╭──
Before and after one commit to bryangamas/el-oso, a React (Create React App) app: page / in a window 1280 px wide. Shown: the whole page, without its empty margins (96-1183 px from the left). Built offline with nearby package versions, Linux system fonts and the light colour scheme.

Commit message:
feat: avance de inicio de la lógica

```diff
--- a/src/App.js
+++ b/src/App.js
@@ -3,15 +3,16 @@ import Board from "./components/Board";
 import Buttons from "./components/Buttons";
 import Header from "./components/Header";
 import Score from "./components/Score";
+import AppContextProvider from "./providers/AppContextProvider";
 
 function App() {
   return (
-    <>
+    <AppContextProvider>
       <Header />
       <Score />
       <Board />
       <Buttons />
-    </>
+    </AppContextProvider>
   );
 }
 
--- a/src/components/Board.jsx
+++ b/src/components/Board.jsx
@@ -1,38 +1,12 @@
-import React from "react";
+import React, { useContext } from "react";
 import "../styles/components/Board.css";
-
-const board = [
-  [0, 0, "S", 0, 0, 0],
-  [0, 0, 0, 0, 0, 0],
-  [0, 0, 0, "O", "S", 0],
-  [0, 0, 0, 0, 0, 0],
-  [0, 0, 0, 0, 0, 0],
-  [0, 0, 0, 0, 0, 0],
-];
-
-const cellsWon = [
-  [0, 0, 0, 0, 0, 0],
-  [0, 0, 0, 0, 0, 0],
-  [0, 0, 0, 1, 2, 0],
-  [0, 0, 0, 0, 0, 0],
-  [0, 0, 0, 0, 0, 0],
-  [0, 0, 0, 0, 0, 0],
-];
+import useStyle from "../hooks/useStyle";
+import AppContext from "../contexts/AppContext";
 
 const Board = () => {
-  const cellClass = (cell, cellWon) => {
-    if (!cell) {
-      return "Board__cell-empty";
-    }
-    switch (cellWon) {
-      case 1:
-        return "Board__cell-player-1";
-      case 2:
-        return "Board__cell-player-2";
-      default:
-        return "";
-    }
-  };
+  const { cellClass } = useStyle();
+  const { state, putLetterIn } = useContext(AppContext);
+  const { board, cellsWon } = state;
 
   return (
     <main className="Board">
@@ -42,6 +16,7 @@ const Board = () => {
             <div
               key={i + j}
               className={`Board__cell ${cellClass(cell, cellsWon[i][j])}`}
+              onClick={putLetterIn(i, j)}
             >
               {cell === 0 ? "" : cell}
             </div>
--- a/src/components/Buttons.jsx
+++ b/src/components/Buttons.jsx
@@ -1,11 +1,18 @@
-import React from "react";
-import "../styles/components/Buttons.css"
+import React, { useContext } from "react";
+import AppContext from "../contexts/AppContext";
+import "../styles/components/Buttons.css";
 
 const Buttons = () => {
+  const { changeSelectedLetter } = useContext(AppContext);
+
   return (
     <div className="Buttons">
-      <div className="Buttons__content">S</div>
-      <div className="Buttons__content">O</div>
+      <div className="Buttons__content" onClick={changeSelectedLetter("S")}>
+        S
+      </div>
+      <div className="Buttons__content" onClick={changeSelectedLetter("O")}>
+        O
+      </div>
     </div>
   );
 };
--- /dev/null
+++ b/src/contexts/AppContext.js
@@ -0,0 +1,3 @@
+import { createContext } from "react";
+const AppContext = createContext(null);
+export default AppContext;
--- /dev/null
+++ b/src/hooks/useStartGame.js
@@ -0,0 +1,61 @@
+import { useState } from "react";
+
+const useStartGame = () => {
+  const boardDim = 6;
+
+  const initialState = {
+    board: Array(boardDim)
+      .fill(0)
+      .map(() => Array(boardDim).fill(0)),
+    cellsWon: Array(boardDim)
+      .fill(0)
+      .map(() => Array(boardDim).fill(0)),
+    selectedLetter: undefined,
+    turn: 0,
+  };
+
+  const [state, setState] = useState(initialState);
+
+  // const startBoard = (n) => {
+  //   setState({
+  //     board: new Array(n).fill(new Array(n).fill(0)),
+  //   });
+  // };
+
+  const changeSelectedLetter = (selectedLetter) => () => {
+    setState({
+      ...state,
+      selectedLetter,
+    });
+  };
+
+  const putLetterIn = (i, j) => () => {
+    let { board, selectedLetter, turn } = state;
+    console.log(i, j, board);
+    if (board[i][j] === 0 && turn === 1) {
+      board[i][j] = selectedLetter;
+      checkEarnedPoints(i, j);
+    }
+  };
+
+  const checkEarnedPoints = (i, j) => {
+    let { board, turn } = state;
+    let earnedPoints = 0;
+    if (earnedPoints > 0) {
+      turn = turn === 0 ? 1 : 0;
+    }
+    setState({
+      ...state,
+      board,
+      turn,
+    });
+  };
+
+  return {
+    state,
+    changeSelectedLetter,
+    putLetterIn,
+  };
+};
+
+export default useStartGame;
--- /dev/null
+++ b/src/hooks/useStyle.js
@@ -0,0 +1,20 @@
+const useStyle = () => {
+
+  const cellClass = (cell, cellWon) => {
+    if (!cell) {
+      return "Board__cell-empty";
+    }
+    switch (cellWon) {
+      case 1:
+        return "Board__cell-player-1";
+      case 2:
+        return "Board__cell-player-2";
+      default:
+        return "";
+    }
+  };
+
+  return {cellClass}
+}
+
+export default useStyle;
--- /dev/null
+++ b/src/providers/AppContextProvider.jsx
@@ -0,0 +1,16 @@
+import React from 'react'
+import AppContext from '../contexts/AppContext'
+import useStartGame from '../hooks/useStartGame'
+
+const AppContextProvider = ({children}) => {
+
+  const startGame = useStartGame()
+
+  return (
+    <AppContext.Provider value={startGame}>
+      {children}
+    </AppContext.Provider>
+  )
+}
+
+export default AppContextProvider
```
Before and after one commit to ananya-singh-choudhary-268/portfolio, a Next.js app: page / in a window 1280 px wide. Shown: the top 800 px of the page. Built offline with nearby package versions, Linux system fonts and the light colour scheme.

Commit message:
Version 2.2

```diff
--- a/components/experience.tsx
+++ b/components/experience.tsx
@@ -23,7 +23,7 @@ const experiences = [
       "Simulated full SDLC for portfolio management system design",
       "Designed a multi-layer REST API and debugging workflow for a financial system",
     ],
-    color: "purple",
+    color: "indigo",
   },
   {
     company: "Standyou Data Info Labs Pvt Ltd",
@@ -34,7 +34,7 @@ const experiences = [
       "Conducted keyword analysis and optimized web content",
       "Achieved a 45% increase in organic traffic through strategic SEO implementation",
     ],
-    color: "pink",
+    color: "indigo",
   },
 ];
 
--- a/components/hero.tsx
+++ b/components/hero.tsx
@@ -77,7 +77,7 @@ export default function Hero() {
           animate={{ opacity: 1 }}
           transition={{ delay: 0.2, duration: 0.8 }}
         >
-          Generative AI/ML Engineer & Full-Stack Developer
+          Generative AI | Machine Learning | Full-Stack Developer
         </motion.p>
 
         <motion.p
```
╰──
HOW TO COMPLETE THIS TASK = In your answer, reproduce every entry exactly as it was written.

RESULT =
Before and after one commit to bryangamas/el-oso, a React (Create React App) app: page / in a window 1280 px wide. Shown: the whole page, without its empty margins (96-1183 px from the left). Built offline with nearby package versions, Linux system fonts and the light colour scheme.

Commit message:
feat: avance de inicio de la lógica

```diff
--- a/src/App.js
+++ b/src/App.js
@@ -3,15 +3,16 @@ import Board from "./components/Board";
 import Buttons from "./components/Buttons";
 import Header from "./components/Header";
 import Score from "./components/Score";
+import AppContextProvider from "./providers/AppContextProvider";
 
 function App() {
   return (
-    <>
+    <AppContextProvider>
       <Header />
       <Score />
       <Board />
       <Buttons />
-    </>
+    </AppContextProvider>
   );
 }
 
--- a/src/components/Board.jsx
+++ b/src/components/Board.jsx
@@ -1,38 +1,12 @@
-import React from "react";
+import React, { useContext } from "react";
 import "../styles/components/Board.css";
-
-const board = [
-  [0, 0, "S", 0, 0, 0],
-  [0, 0, 0, 0, 0, 0],
-  [0, 0, 0, "O", "S", 0],
-  [0, 0, 0, 0, 0, 0],
-  [0, 0, 0, 0, 0, 0],
-  [0, 0, 0, 0, 0, 0],
-];
-
-const cellsWon = [
-  [0, 0, 0, 0, 0, 0],
-  [0, 0, 0, 0, 0, 0],
-  [0, 0, 0, 1, 2, 0],
-  [0, 0, 0, 0, 0, 0],
-  [0, 0, 0, 0, 0, 0],
-  [0, 0, 0, 0, 0, 0],
-];
+import useStyle from "../hooks/useStyle";
+import AppContext from "../contexts/AppContext";
 
 const Board = () => {
-  const cellClass = (cell, cellWon) => {
-    if (!cell) {
-      return "Board__cell-empty";
-    }
-    switch (cellWon) {
-      case 1:
-        return "Board__cell-player-1";
-      case 2:
-        return "Board__cell-player-2";
-      default:
-        return "";
-    }
-  };
+  const { cellClass } = useStyle();
+  const { state, putLetterIn } = useContext(AppContext);
+  const { board, cellsWon } = state;
 
   return (
     <main className="Board">
@@ -42,6 +16,7 @@ const Board = () => {
             <div
               key={i + j}
               className={`Board__cell ${cellClass(cell, cellsWon[i][j])}`}
+              onClick={putLetterIn(i, j)}
             >
               {cell === 0 ? "" : cell}
             </div>
--- a/src/components/Buttons.jsx
+++ b/src/components/Buttons.jsx
@@ -1,11 +1,18 @@
-import React from "react";
-import "../styles/components/Buttons.css"
+import React, { useContext } from "react";
+import AppContext from "../contexts/AppContext";
+import "../styles/components/Buttons.css";
 
 const Buttons = () => {
+  const { changeSelectedLetter } = useContext(AppContext);
+
   return (
     <div className="Buttons">
-      <div className="Buttons__content">S</div>
-      <div className="Buttons__content">O</div>
+      <div className="Buttons__content" onClick={changeSelectedLetter("S")}>
+        S
+      </div>
+      <div className="Buttons__content" onClick={changeSelectedLetter("O")}>
+        O
+      </div>
     </div>
   );
 };
--- /dev/null
+++ b/src/contexts/AppContext.js
@@ -0,0 +1,3 @@
+import { createContext } from "react";
+const AppContext = createContext(null);
+export default AppContext;
--- /dev/null
+++ b/src/hooks/useStartGame.js
@@ -0,0 +1,61 @@
+import { useState } from "react";
+
+const useStartGame = () => {
+  const boardDim = 6;
+
+  const initialState = {
+    board: Array(boardDim)
+      .fill(0)
+      .map(() => Array(boardDim).fill(0)),
+    cellsWon: Array(boardDim)
+      .fill(0)
+      .map(() => Array(boardDim).fill(0)),
+    selectedLetter: undefined,
+    turn: 0,
+  };
+
+  const [state, setState] = useState(initialState);
+
+  // const startBoard = (n) => {
+  //   setState({
+  //     board: new Array(n).fill(new Array(n).fill(0)),
+  //   });
+  // };
+
+  const changeSelectedLetter = (selectedLetter) => () => {
+    setState({
+      ...state,
+      selectedLetter,
+    });
+  };
+
+  const putLetterIn = (i, j) => () => {
+    let { board, selectedLetter, turn } = state;
+    console.log(i, j, board);
+    if (board[i][j] === 0 && turn === 1) {
+      board[i][j] = selectedLetter;
+      checkEarnedPoints(i, j);
+    }
+  };
+
+  const checkEarnedPoints = (i, j) => {
+    let { board, turn } = state;
+    let earnedPoints = 0;
+    if (earnedPoints > 0) {
+      turn = turn === 0 ? 1 : 0;
+    }
+    setState({
+      ...state,
+      board,
+      turn,
+    });
+  };
+
+  return {
+    state,
+    changeSelectedLetter,
+    putLetterIn,
+  };
+};
+
+export default useStartGame;
--- /dev/null
+++ b/src/hooks/useStyle.js
@@ -0,0 +1,20 @@
+const useStyle = () => {
+
+  const cellClass = (cell, cellWon) => {
+    if (!cell) {
+      return "Board__cell-empty";
+    }
+    switch (cellWon) {
+      case 1:
+        return "Board__cell-player-1";
+      case 2:
+        return "Board__cell-player-2";
+      default:
+        return "";
+    }
+  };
+
+  return {cellClass}
+}
+
+export default useStyle;
--- /dev/null
+++ b/src/providers/AppContextProvider.jsx
@@ -0,0 +1,16 @@
+import React from 'react'
+import AppContext from '../contexts/AppContext'
+import useStartGame from '../hooks/useStartGame'
+
+const AppContextProvider = ({children}) => {
+
+  const startGame = useStartGame()
+
+  return (
+    <AppContext.Provider value={startGame}>
+      {children}
+    </AppContext.Provider>
+  )
+}
+
+export default AppContextProvider
```
Before and after one commit to ananya-singh-choudhary-268/portfolio, a Next.js app: page / in a window 1280 px wide. Shown: the top 800 px of the page. Built offline with nearby package versions, Linux system fonts and the light colour scheme.

Commit message:
Version 2.2

```diff
--- a/components/experience.tsx
+++ b/components/experience.tsx
@@ -23,7 +23,7 @@ const experiences = [
       "Simulated full SDLC for portfolio management system design",
       "Designed a multi-layer REST API and debugging workflow for a financial system",
     ],
-    color: "purple",
+    color: "indigo",
   },
   {
     company: "Standyou Data Info Labs Pvt Ltd",
@@ -34,7 +34,7 @@ const experiences = [
       "Conducted keyword analysis and optimized web content",
       "Achieved a 45% increase in organic traffic through strategic SEO implementation",
     ],
-    color: "pink",
+    color: "indigo",
   },
 ];
 
--- a/components/hero.tsx
+++ b/components/hero.tsx
@@ -77,7 +77,7 @@ export default function Hero() {
           animate={{ opacity: 1 }}
           transition={{ delay: 0.2, duration: 0.8 }}
         >
-          Generative AI/ML Engineer & Full-Stack Developer
+          Generative AI | Machine Learning | Full-Stack Developer
         </motion.p>
 
         <motion.p
```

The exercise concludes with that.